DIRECTIONS FOR THIS TASK: Reproduce every line of the data, exactly and without its pictures.
[EXTRACTED INFORMATION Boundary: Start]
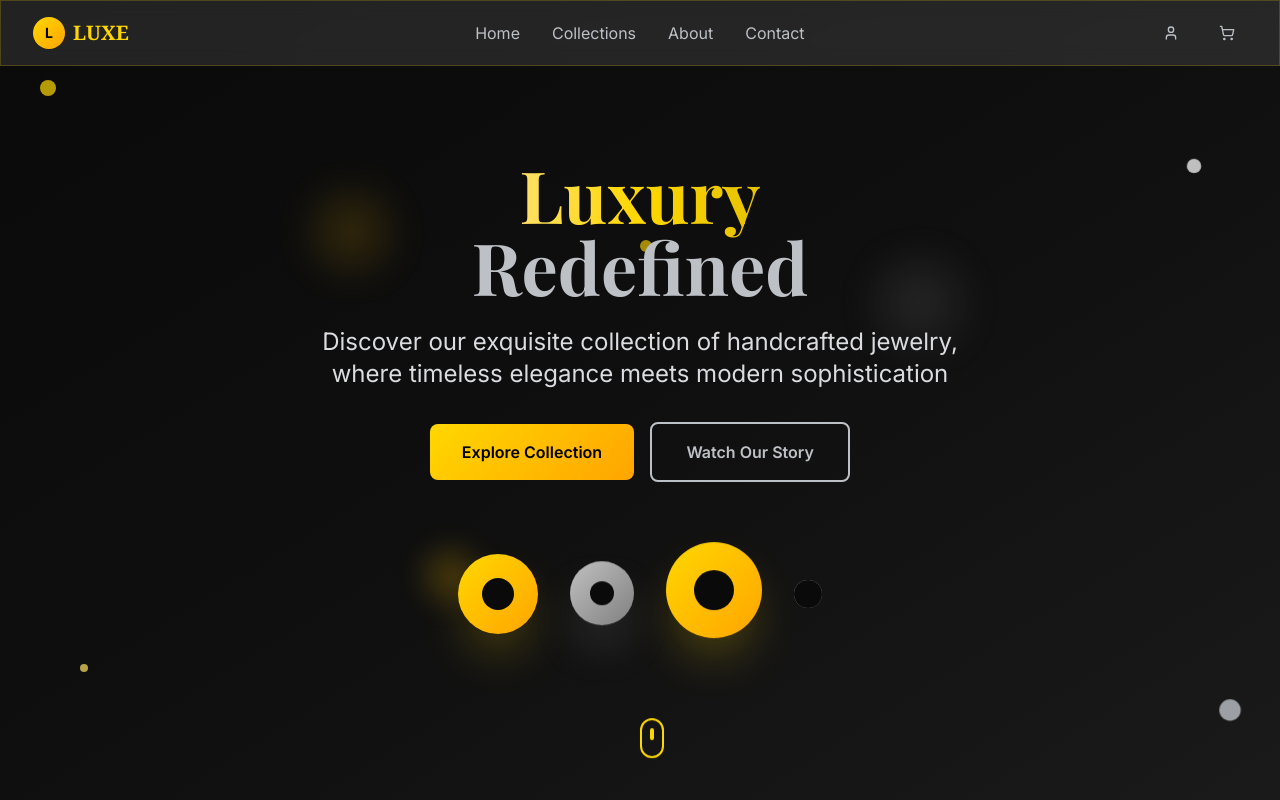
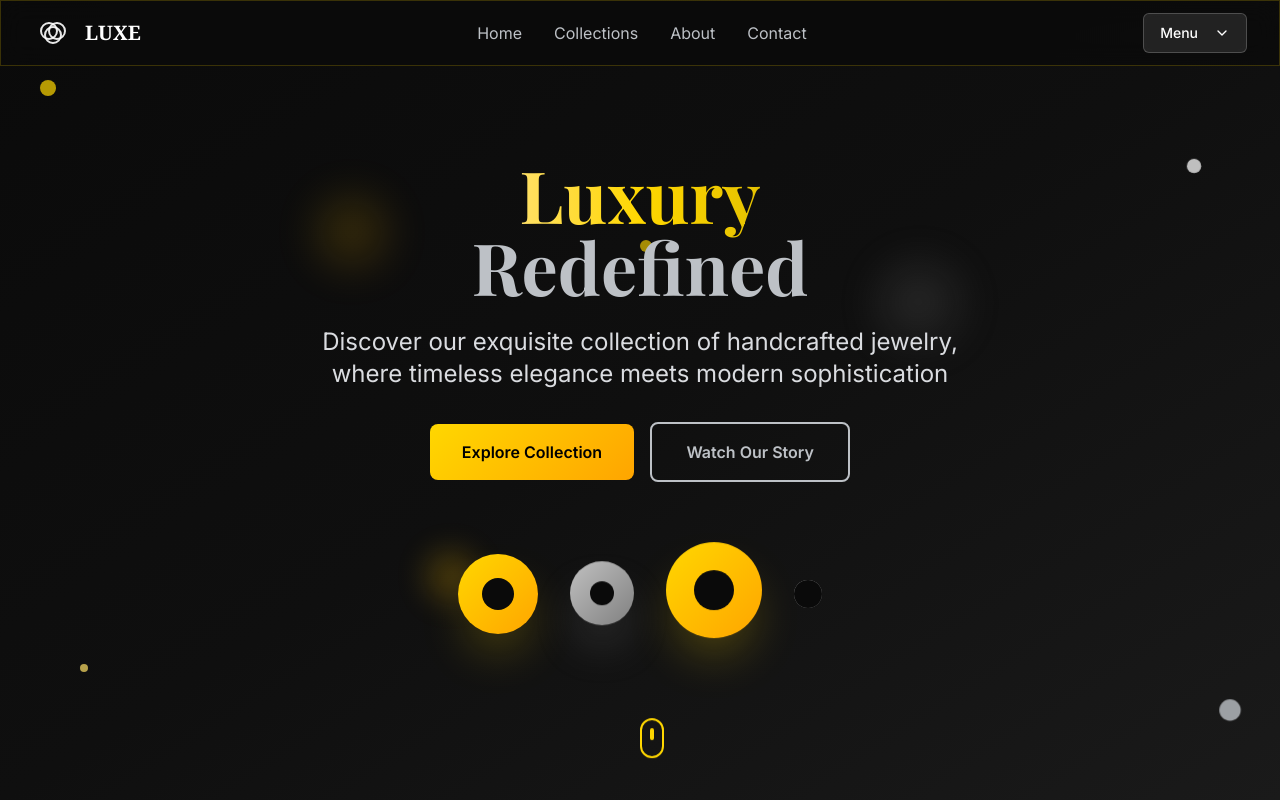
Before and after one commit to codingkrlo/gilded-aura-webshop, a React (Vite) app: page / in a window 1280 px wide. Shown: the top 800 px of the page. Built offline with nearby package versions, Linux system fonts and the light colour scheme.

Commit message:
feat: Add logo and dropdown menu
- Added a logo with three intertwined white rings, linking to the homepage.
- Implemented a semi-transparent dropdown menu in the top right for product search, login, and cart access.

```diff
--- a/src/components/Header.tsx
+++ b/src/components/Header.tsx
@@ -1,8 +1,15 @@
 
 import { useState } from "react";
 import { Button } from "@/components/ui/button";
-import { ShoppingCart, User, Menu, X } from "lucide-react";
+import { ShoppingCart, User, Menu, X, Search, ChevronDown } from "lucide-react";
 import { Link, useNavigate } from "react-router-dom";
+import {
+  DropdownMenu,
+  DropdownMenuContent,
+  DropdownMenuItem,
+  DropdownMenuSeparator,
+  DropdownMenuTrigger,
+} from "@/components/ui/dropdown-menu";
 
 interface HeaderProps {
   cartCount: number;
@@ -20,16 +27,59 @@ const Header = ({ cartCount, onLoginClick }: HeaderProps) => {
     { name: "Contact", href: "/contact" },
   ];
 
+  const productCategories = [
+    "Rings",
+    "Necklaces",
+    "Earrings",
+    "Bracelets",
+    "Watches",
+    "Pendants"
+  ];
+
   return (
-    <header className="fixed top-0 left-0 right-0 z-50 glass-effect border-b border-gold-500/20">
+    <header className="fixed top-0 left-0 right-0 z-50 glass-effect border-b border-gold-500/20 backdrop-blur-md bg-jetblack-200/80">
       <div className="max-w-7xl mx-auto px-4 sm:px-6 lg:px-8">
         <div className="flex items-center justify-between h-16">
-          {/* Logo */}
-          <Link to="/" className="flex items-center space-x-2">
-            <div className="w-8 h-8 bg-gradient-gold rounded-full flex items-center justify-center">
-              <span className="text-jetblack-500 font-bold text-sm">L</span>
+          {/* Logo with Three Intertwined Rings */}
+          <Link to="/" className="flex items-center space-x-3 group">
+            <div className="relative w-10 h-10">
+              {/* Three intertwined rings */}
+              <div className="absolute inset-0 flex items-center justify-center">
+                <svg width="40" height="40" viewBox="0 0 40 40" className="group-hover:scale-110 transition-transform duration-300">
+                  {/* Ring 1 */}
+                  <circle
+                    cx="16"
+                    cy="18"
+                    r="8"
+                    fill="none"
+                    stroke="white"
+                    strokeWidth="2"
+                    className="opacity-90"
+                  />
+                  {/* Ring 2 */}
+                  <circle
+                    cx="24"
+                    cy="18"
+                    r="8"
+                    fill="none"
+                    stroke="white"
+                    strokeWidth="2"
+                    className="opacity-90"
+                  />
+                  {/* Ring 3 */}
+                  <circle
+                    cx="20"
+                    cy="22"
+                    r="8"
+                    fill="none"
+                    stroke="white"
+                    strokeWidth="2"
+                    className="opacity-90"
+                  />
+                </svg>
               </div>
-            <span className="text-xl font-bold text-gold-500 font-serif">LUXE</span>
+            </div>
+            <span className="text-xl font-bold text-white font-serif group-hover:text-gold-500 transition-colors duration-300">LUXE</span>
           </Link>
 
           {/* Desktop Navigation */}
@@ -46,30 +96,60 @@ const Header = ({ cartCount, onLoginClick }: HeaderProps) => {
             ))}
           </nav>
 
-          {/* Actions */}
+          {/* Actions - Dropdown Menu */}
           <div className="flex items-center space-x-4">
+            {/* Main Dropdown Menu */}
+            <DropdownMenu>
+              <DropdownMenuTrigger asChild>
                 <Button
                   variant="ghost"
-              size="icon"
+                  className="text-white hover:text-gold-500 hover:bg-gold-500/10 backdrop-blur-sm bg-white/10 border border-white/20"
+                >
+                  Menu
+                  <ChevronDown className="ml-2 h-4 w-4" />
+                </Button>
+              </DropdownMenuTrigger>
+              <DropdownMenuContent
+                className="w-56 backdrop-blur-md bg-jetblack-200/90 border-gold-500/20 text-white"
+                align="end"
+              >
+                {/* Search Section */}
+                <div className="p-2">
+                  <div className="flex items-center space-x-2 text-sm text-silver-400 mb-2">
+                    <Search className="h-4 w-4" />
+                    <span>Search Products</span>
+                  </div>
+                  {productCategories.map((category) => (
+                    <DropdownMenuItem
+                      key={category}
+                      className="text-silver-300 hover:text-gold-500 hover:bg-gold-500/10 cursor-pointer"
+                      onClick={() => navigate(`/collections?category=${category.toLowerCase()}`)}
+                    >
+                      {category}
+                    </DropdownMenuItem>
+                  ))}
+                </div>
+
+                <DropdownMenuSeparator className="bg-gold-500/20" />
+
+                {/* User Actions */}
+                <DropdownMenuItem
+                  className="text-silver-300 hover:text-gold-500 hover:bg-gold-500/10 cursor-pointer"
                   onClick={onLoginClick}
-              className="text-silver-400 hover:text-gold-500 hover:bg-gold-500/10"
                 >
-              <User className="h-5 w-5" />
-            </Button>
+                  <User className="mr-2 h-4 w-4" />
+                  Login / Register
+                </DropdownMenuItem>
 
-            <Button
-              variant="ghost"
-              size="icon"
+                <DropdownMenuItem
+                  className="text-silver-300 hover:text-gold-500 hover:bg-gold-500/10 cursor-pointer"
                   onClick={() => navigate("/cart")}
-              className="text-silver-400 hover:text-gold-500 hover:bg-gold-500/10 relative"
                 >
-              <ShoppingCart className="h-5 w-5" />
-              {cartCount > 0 && (
-                <span className="absolute -top-1 -right-1 bg-gold-500 text-jetblack-500 text-xs rounded-full w-5 h-5 flex items-center justify-center font-medium">
-                  {cartCount}
-                </span>
-              )}
-            </Button>
+                  <ShoppingCart className="mr-2 h-4 w-4" />
+                  Cart ({cartCount})
+                </DropdownMenuItem>
+              </DropdownMenuContent>
+            </DropdownMenu>
 
             {/* Mobile menu button */}
             <Button
@@ -85,7 +165,7 @@ const Header = ({ cartCount, onLoginClick }: HeaderProps) => {
 
         {/* Mobile Navigation */}
         {isMenuOpen && (
-          <div className="md:hidden">
+          <div className="md:hidden backdrop-blur-md bg-jetblack-200/90 border-t border-gold-500/20">
             <div className="px-2 pt-2 pb-3 space-y-1">
               {navigation.map((item) => (
                 <Link
@@ -97,6 +177,18 @@ const Header = ({ cartCount, onLoginClick }: HeaderProps) => {
                   {item.name}
                 </Link>
               ))}
+              <div className="border-t border-gold-500/20 pt-2 mt-2">
+                {productCategories.map((category) => (
+                  <Link
+                    key={category}
+                    to={`/collections?category=${category.toLowerCase()}`}
+                    className="block px-3 py-2 text-silver-300 hover:text-gold-500 transition-colors duration-300 text-sm"
+                    onClick={() => setIsMenuOpen(false)}
+                  >
+                    {category}
+                  </Link>
+                ))}
+              </div>
             </div>
           </div>
         )}
```
Lines whose indentation alone changed are shown as unchanged.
[EXTRACTED INFORMATION Boundary: End]
FINISHED EXERCISE:
Before and after one commit to codingkrlo/gilded-aura-webshop, a React (Vite) app: page / in a window 1280 px wide. Shown: the top 800 px of the page. Built offline with nearby package versions, Linux system fonts and the light colour scheme.

Commit message:
feat: Add logo and dropdown menu
- Added a logo with three intertwined white rings, linking to the homepage.
- Implemented a semi-transparent dropdown menu in the top right for product search, login, and cart access.

```diff
--- a/src/components/Header.tsx
+++ b/src/components/Header.tsx
@@ -1,8 +1,15 @@
 
 import { useState } from "react";
 import { Button } from "@/components/ui/button";
-import { ShoppingCart, User, Menu, X } from "lucide-react";
+import { ShoppingCart, User, Menu, X, Search, ChevronDown } from "lucide-react";
 import { Link, useNavigate } from "react-router-dom";
+import {
+  DropdownMenu,
+  DropdownMenuContent,
+  DropdownMenuItem,
+  DropdownMenuSeparator,
+  DropdownMenuTrigger,
+} from "@/components/ui/dropdown-menu";
 
 interface HeaderProps {
   cartCount: number;
@@ -20,16 +27,59 @@ const Header = ({ cartCount, onLoginClick }: HeaderProps) => {
     { name: "Contact", href: "/contact" },
   ];
 
+  const productCategories = [
+    "Rings",
+    "Necklaces",
+    "Earrings",
+    "Bracelets",
+    "Watches",
+    "Pendants"
+  ];
+
   return (
-    <header className="fixed top-0 left-0 right-0 z-50 glass-effect border-b border-gold-500/20">
+    <header className="fixed top-0 left-0 right-0 z-50 glass-effect border-b border-gold-500/20 backdrop-blur-md bg-jetblack-200/80">
       <div className="max-w-7xl mx-auto px-4 sm:px-6 lg:px-8">
         <div className="flex items-center justify-between h-16">
-          {/* Logo */}
-          <Link to="/" className="flex items-center space-x-2">
-            <div className="w-8 h-8 bg-gradient-gold rounded-full flex items-center justify-center">
-              <span className="text-jetblack-500 font-bold text-sm">L</span>
+          {/* Logo with Three Intertwined Rings */}
+          <Link to="/" className="flex items-center space-x-3 group">
+            <div className="relative w-10 h-10">
+              {/* Three intertwined rings */}
+              <div className="absolute inset-0 flex items-center justify-center">
+                <svg width="40" height="40" viewBox="0 0 40 40" className="group-hover:scale-110 transition-transform duration-300">
+                  {/* Ring 1 */}
+                  <circle
+                    cx="16"
+                    cy="18"
+                    r="8"
+                    fill="none"
+                    stroke="white"
+                    strokeWidth="2"
+                    className="opacity-90"
+                  />
+                  {/* Ring 2 */}
+                  <circle
+                    cx="24"
+                    cy="18"
+                    r="8"
+                    fill="none"
+                    stroke="white"
+                    strokeWidth="2"
+                    className="opacity-90"
+                  />
+                  {/* Ring 3 */}
+                  <circle
+                    cx="20"
+                    cy="22"
+                    r="8"
+                    fill="none"
+                    stroke="white"
+                    strokeWidth="2"
+                    className="opacity-90"
+                  />
+                </svg>
               </div>
-            <span className="text-xl font-bold text-gold-500 font-serif">LUXE</span>
+            </div>
+            <span className="text-xl font-bold text-white font-serif group-hover:text-gold-500 transition-colors duration-300">LUXE</span>
           </Link>
 
           {/* Desktop Navigation */}
@@ -46,30 +96,60 @@ const Header = ({ cartCount, onLoginClick }: HeaderProps) => {
             ))}
           </nav>
 
-          {/* Actions */}
+          {/* Actions - Dropdown Menu */}
           <div className="flex items-center space-x-4">
+            {/* Main Dropdown Menu */}
+            <DropdownMenu>
+              <DropdownMenuTrigger asChild>
                 <Button
                   variant="ghost"
-              size="icon"
+                  className="text-white hover:text-gold-500 hover:bg-gold-500/10 backdrop-blur-sm bg-white/10 border border-white/20"
+                >
+                  Menu
+                  <ChevronDown className="ml-2 h-4 w-4" />
+                </Button>
+              </DropdownMenuTrigger>
+              <DropdownMenuContent
+                className="w-56 backdrop-blur-md bg-jetblack-200/90 border-gold-500/20 text-white"
+                align="end"
+              >
+                {/* Search Section */}
+                <div className="p-2">
+                  <div className="flex items-center space-x-2 text-sm text-silver-400 mb-2">
+                    <Search className="h-4 w-4" />
+                    <span>Search Products</span>
+                  </div>
+                  {productCategories.map((category) => (
+                    <DropdownMenuItem
+                      key={category}
+                      className="text-silver-300 hover:text-gold-500 hover:bg-gold-500/10 cursor-pointer"
+                      onClick={() => navigate(`/collections?category=${category.toLowerCase()}`)}
+                    >
+                      {category}
+                    </DropdownMenuItem>
+                  ))}
+                </div>
+
+                <DropdownMenuSeparator className="bg-gold-500/20" />
+
+                {/* User Actions */}
+                <DropdownMenuItem
+                  className="text-silver-300 hover:text-gold-500 hover:bg-gold-500/10 cursor-pointer"
                   onClick={onLoginClick}
-              className="text-silver-400 hover:text-gold-500 hover:bg-gold-500/10"
                 >
-              <User className="h-5 w-5" />
-            </Button>
+                  <User className="mr-2 h-4 w-4" />
+                  Login / Register
+                </DropdownMenuItem>
 
-            <Button
-              variant="ghost"
-              size="icon"
+                <DropdownMenuItem
+                  className="text-silver-300 hover:text-gold-500 hover:bg-gold-500/10 cursor-pointer"
                   onClick={() => navigate("/cart")}
-              className="text-silver-400 hover:text-gold-500 hover:bg-gold-500/10 relative"
                 >
-              <ShoppingCart className="h-5 w-5" />
-              {cartCount > 0 && (
-                <span className="absolute -top-1 -right-1 bg-gold-500 text-jetblack-500 text-xs rounded-full w-5 h-5 flex items-center justify-center font-medium">
-                  {cartCount}
-                </span>
-              )}
-            </Button>
+                  <ShoppingCart className="mr-2 h-4 w-4" />
+                  Cart ({cartCount})
+                </DropdownMenuItem>
+              </DropdownMenuContent>
+            </DropdownMenu>
 
             {/* Mobile menu button */}
             <Button
@@ -85,7 +165,7 @@ const Header = ({ cartCount, onLoginClick }: HeaderProps) => {
 
         {/* Mobile Navigation */}
         {isMenuOpen && (
-          <div className="md:hidden">
+          <div className="md:hidden backdrop-blur-md bg-jetblack-200/90 border-t border-gold-500/20">
             <div className="px-2 pt-2 pb-3 space-y-1">
               {navigation.map((item) => (
                 <Link
@@ -97,6 +177,18 @@ const Header = ({ cartCount, onLoginClick }: HeaderProps) => {
                   {item.name}
                 </Link>
               ))}
+              <div className="border-t border-gold-500/20 pt-2 mt-2">
+                {productCategories.map((category) => (
+                  <Link
+                    key={category}
+                    to={`/collections?category=${category.toLowerCase()}`}
+                    className="block px-3 py-2 text-silver-300 hover:text-gold-500 transition-colors duration-300 text-sm"
+                    onClick={() => setIsMenuOpen(false)}
+                  >
+                    {category}
+                  </Link>
+                ))}
+              </div>
             </div>
           </div>
         )}
```
Lines whose indentation alone changed are shown as unchanged.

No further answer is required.